- 12 weeks Second C3 or C5 vaccine (C3 with Kennel Cough)
- 16 weeks Final C3 or C5 vaccine
- 15 months First Annual Boosters with a C3 or C5 vaccine
Subsequent annual health checks
There are a couple of options:
A tri-annual Durammune C3 vaccine (lasts 3 years), combined with…
- Annual health check (and kennel cough vaccine if required)
- Annual Proheart injection, or
An annual health check combined with…
- Annual C3 or C5 vaccine and health check
- Annual Proheart injection
Start pups on monthly heartworm tablets from 12 weeks of age (e.g. Milbemax, Interceptor, Sentinel which prevent both intestinal worms and heartworm).
At 5-6 months (normally coinciding with the desexing operation) give a Proheart (heartworm prevention) injection which lasts until the first annual boosters.
What are in the vaccines?

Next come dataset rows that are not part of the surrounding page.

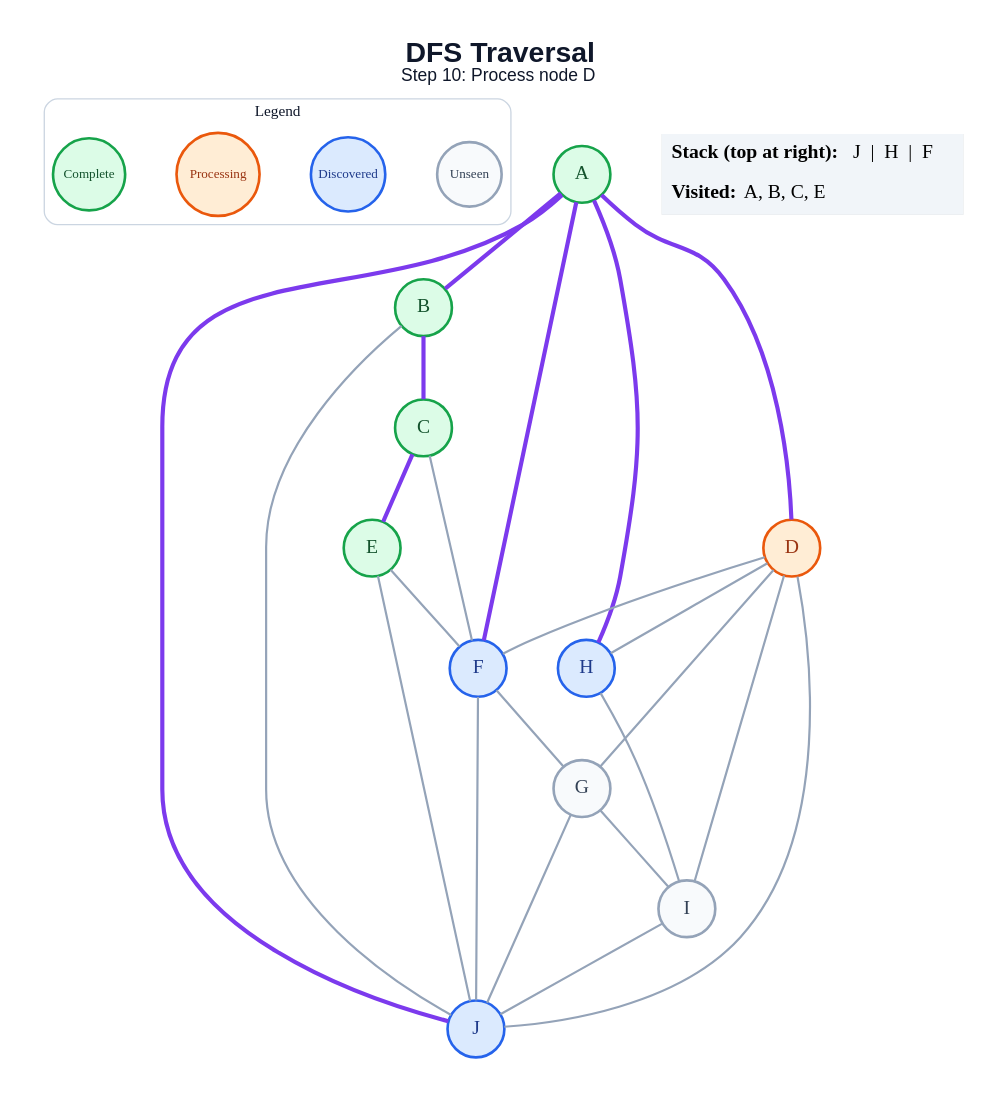
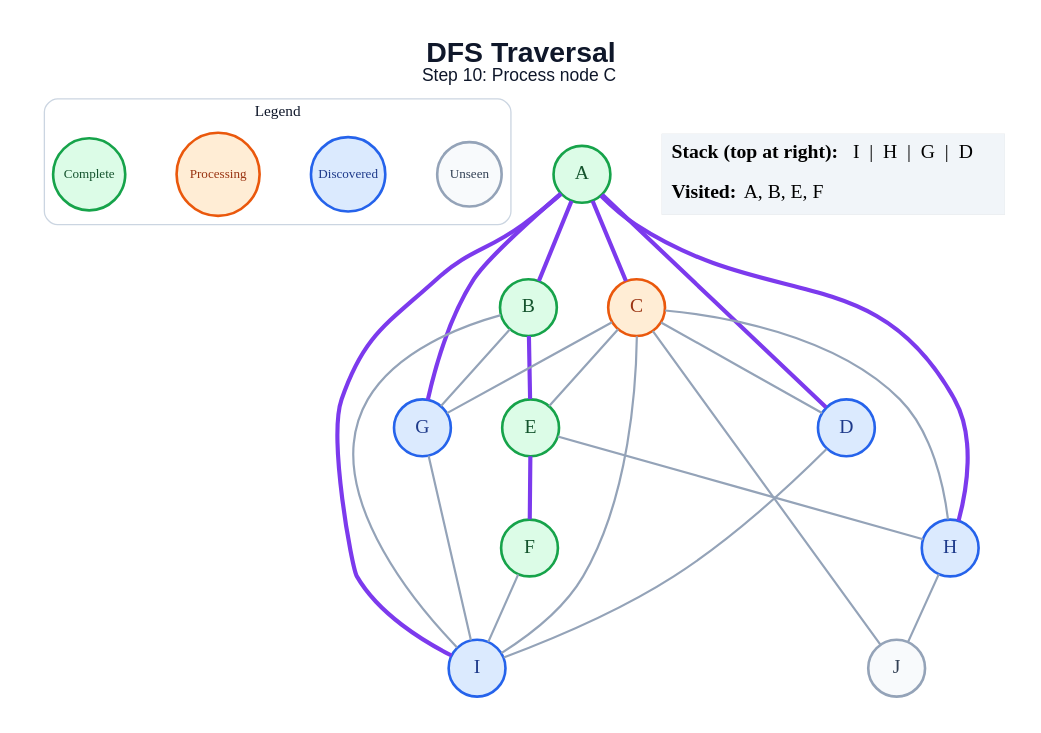
The diagram in generated/dfs/step_10.dot (anon7238593-create/ai-slop), drawn with Graphviz before and after one commit. The commit also changed 171 other files, not shown here.

```diff
--- a/generated/dfs/step_10.dot
+++ b/generated/dfs/step_10.dot
@@ -1,51 +1,50 @@
 graph traversal {
   graph [layout=dot, rankdir=TB, bgcolor="#FFFFFF", pad="0.35", nodesep="0.65", ranksep="0.8", fontname="Arial"];
   node [shape=circle, style="filled", fontname="Arial Bold", fontsize=18, width=0.72, fixedsize=true, penwidth=2.4];
   edge [color="#94A3B8", penwidth=2.0];
-  label=<<B>DFS Traversal</B><BR/><FONT POINT-SIZE="16">Step 10: Process node D</FONT>>; labelloc="t"; fontsize=26; fontname="Arial"; fontcolor="#0F172A";
+  label=<<B>DFS Traversal</B><BR/><FONT POINT-SIZE="16">Step 10: Process node C</FONT>>; labelloc="t"; fontsize=26; fontname="Arial"; fontcolor="#0F172A";
   subgraph cluster_legend { label="Legend"; color="#CBD5E1"; penwidth=1.2; style="rounded"; fontsize=14; fontname="Arial Bold";
     key_unseen [label="Unseen", fillcolor="#F8FAFC", color="#94A3B8", fontcolor="#334155", fontsize=12, width=0.82];
     key_frontier [label="Discovered", fillcolor="#DBEAFE", color="#2563EB", fontcolor="#1E3A8A", fontsize=12, width=0.95];
     key_current [label="Processing", fillcolor="#FFEDD5", color="#EA580C", fontcolor="#9A3412", fontsize=12, width=1.05];
     key_done [label="Complete", fillcolor="#DCFCE7", color="#16A34A", fontcolor="#14532D", fontsize=12, width=0.92];
     { rank=same; key_unseen; key_frontier; key_current; key_done; }
   }
   A [fillcolor="#DCFCE7", color="#16A34A", fontcolor="#14532D"];
   B [fillcolor="#DCFCE7", color="#16A34A", fontcolor="#14532D"];
-  C [fillcolor="#DCFCE7", color="#16A34A", fontcolor="#14532D"];
-  D [fillcolor="#FFEDD5", color="#EA580C", fontcolor="#9A3412"];
+  C [fillcolor="#FFEDD5", color="#EA580C", fontcolor="#9A3412"];
+  D [fillcolor="#DBEAFE", color="#2563EB", fontcolor="#1E3A8A"];
   E [fillcolor="#DCFCE7", color="#16A34A", fontcolor="#14532D"];
-  F [fillcolor="#DBEAFE", color="#2563EB", fontcolor="#1E3A8A"];
-  G [fillcolor="#F8FAFC", color="#94A3B8", fontcolor="#334155"];
+  F [fillcolor="#DCFCE7", color="#16A34A", fontcolor="#14532D"];
+  G [fillcolor="#DBEAFE", color="#2563EB", fontcolor="#1E3A8A"];
   H [fillcolor="#DBEAFE", color="#2563EB", fontcolor="#1E3A8A"];
-  I [fillcolor="#F8FAFC", color="#94A3B8", fontcolor="#334155"];
-  J [fillcolor="#DBEAFE", color="#2563EB", fontcolor="#1E3A8A"];
+  I [fillcolor="#DBEAFE", color="#2563EB", fontcolor="#1E3A8A"];
+  J [fillcolor="#F8FAFC", color="#94A3B8", fontcolor="#334155"];
   A -- B [color="#7C3AED", penwidth=3.8];
+  A -- C [color="#7C3AED", penwidth=3.8];
   A -- D [color="#7C3AED", penwidth=3.8];
-  A -- F [color="#7C3AED", penwidth=3.8];
+  A -- G [color="#7C3AED", penwidth=3.8];
   A -- H [color="#7C3AED", penwidth=3.8];
-  A -- J [color="#7C3AED", penwidth=3.8];
-  B -- C [color="#7C3AED", penwidth=3.8];
-  B -- J;
-  C -- E [color="#7C3AED", penwidth=3.8];
-  C -- F;
-  D -- F;
-  D -- G;
-  D -- H;
+  A -- I [color="#7C3AED", penwidth=3.8];
+  B -- E [color="#7C3AED", penwidth=3.8];
+  B -- G;
+  B -- I;
+  C -- D;
+  C -- E;
+  C -- G;
+  C -- H;
+  C -- I;
+  C -- J;
   D -- I;
-  D -- J;
-  E -- F;
-  E -- J;
-  F -- G;
-  F -- J;
+  E -- F [color="#7C3AED", penwidth=3.8];
+  E -- H;
+  F -- I;
   G -- I;
-  G -- J;
-  H -- I;
-  I -- J;
+  H -- J;
   status [shape=plain, fixedsize=false, width=0, height=0, margin=0, label=<
     <TABLE BORDER="0" CELLBORDER="0" CELLPADDING="7" BGCOLOR="#F1F5F9">
-      <TR><TD ALIGN="LEFT"><B>Stack (top at right):</B> J  |  H  |  F</TD></TR>
-      <TR><TD ALIGN="LEFT"><B>Visited:</B> A, B, C, E</TD></TR>
+      <TR><TD ALIGN="LEFT"><B>Stack (top at right):</B> I  |  H  |  G  |  D</TD></TR>
+      <TR><TD ALIGN="LEFT"><B>Visited:</B> A, B, E, F</TD></TR>
     </TABLE>
   >];
 }
```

Parvovirus is still common especially in lower income areas where people try to save money by avoiding vaccinations. When Parvovirus first occurred 15 years ago, there was no vaccine available and large numbers of dogs lost their lives. When the first Parvovirus vaccine arrived, vets had queues around the street corners.
It causes sudden vomiting and diarrhoea of watery blood, severe shock, acute abdominal pain and death within 24 hours.
Treatment is prolonged, costly and not always successful. The virus spreads easily and can survive up to one year in contaminated soil- a dog has only to sniff where a dog went to the toilet one year ago to pick up the infection eg on its walk in the park.
Diagram of normal intestines
Diagram showing damage caused by Parvovirus in the intestines
Canine Distemper occurs occasionally. It is a highly contagious viral disease. Symptoms vary but can include fever, sneezing, nasal discharge, vomiting, diarrhoea, loss of appetite and depression. Muscle tremors, fits and paralysis occur later in the disease. Treatment is usually ineffective and for those that do survive, there is risk of permanent brain damage.
This is a very serious viral disease affecting the liver of dogs. Symptoms include high fever, depression, loss of appetite, vomiting, diarrhoea and acute abdominal pain. In severe cases, death can occur within 24-36 hours. Dogs that recover may develop long term liver and kidney problems.
Prevention of Distemper, Hepatitis and Parvovirus
These days, dogs receive either annual or tri-annual booster to protect them from Distemper, Hepatitis and Parvovirus.
Dogs coming into contact with large numbers of other dogs e.g. boarding kennels, shows, often catch kennel cough and develop a nasty throat and/or chest infection.
There are several "bugs" which can cause kennel cough of which the two worse are Bordetella and Parainfluenza.
Prevention of Kennel Cough
Both Bordetella and Parainfluenza are preventable by use of vaccines. There are still a few other "bugs" which can cause a milder kennel cough, especially in dogs that bark all day long when in kennels, but they are not as serious. It's like over-doing it when you go to support your kid's soccer match (not me!). Boarding kennels will not allow dogs onto their premises if these vaccines are not current, as they are highly contagious and makes dogs feel very ill.
Coronavirus causes severe bloody watery diarrhoea, shock, abdominal pain and vomiting. There is variable mortality amongst puppies and older dogs. Signs appear very suddenly. The diarrhoea looks and smells just like Parvovirus. We see approx. 1-2 affected dogs each month.
This is a disease spread by infected rodents. The bacteria affect the kidneys and livers and dogs can get seriously ill. It is more common in places where there is a lot of stagnant water. The Animal Emergency centre sees approx. 2-3 cases each year in dogs from the western suburbs of Sydney. It's something to be wary of.
Prevention of Leptospirosis and Coronavirus
Leptospirosis and Coronavirus can be prevented by using the combined Protech C2i vaccine. It needs to shots 4 weeks apart to work. Once this has happened, then its an annual vaccine in combination with either C3 or C5
- BHVG Dog Life Chart pdf | 759 KB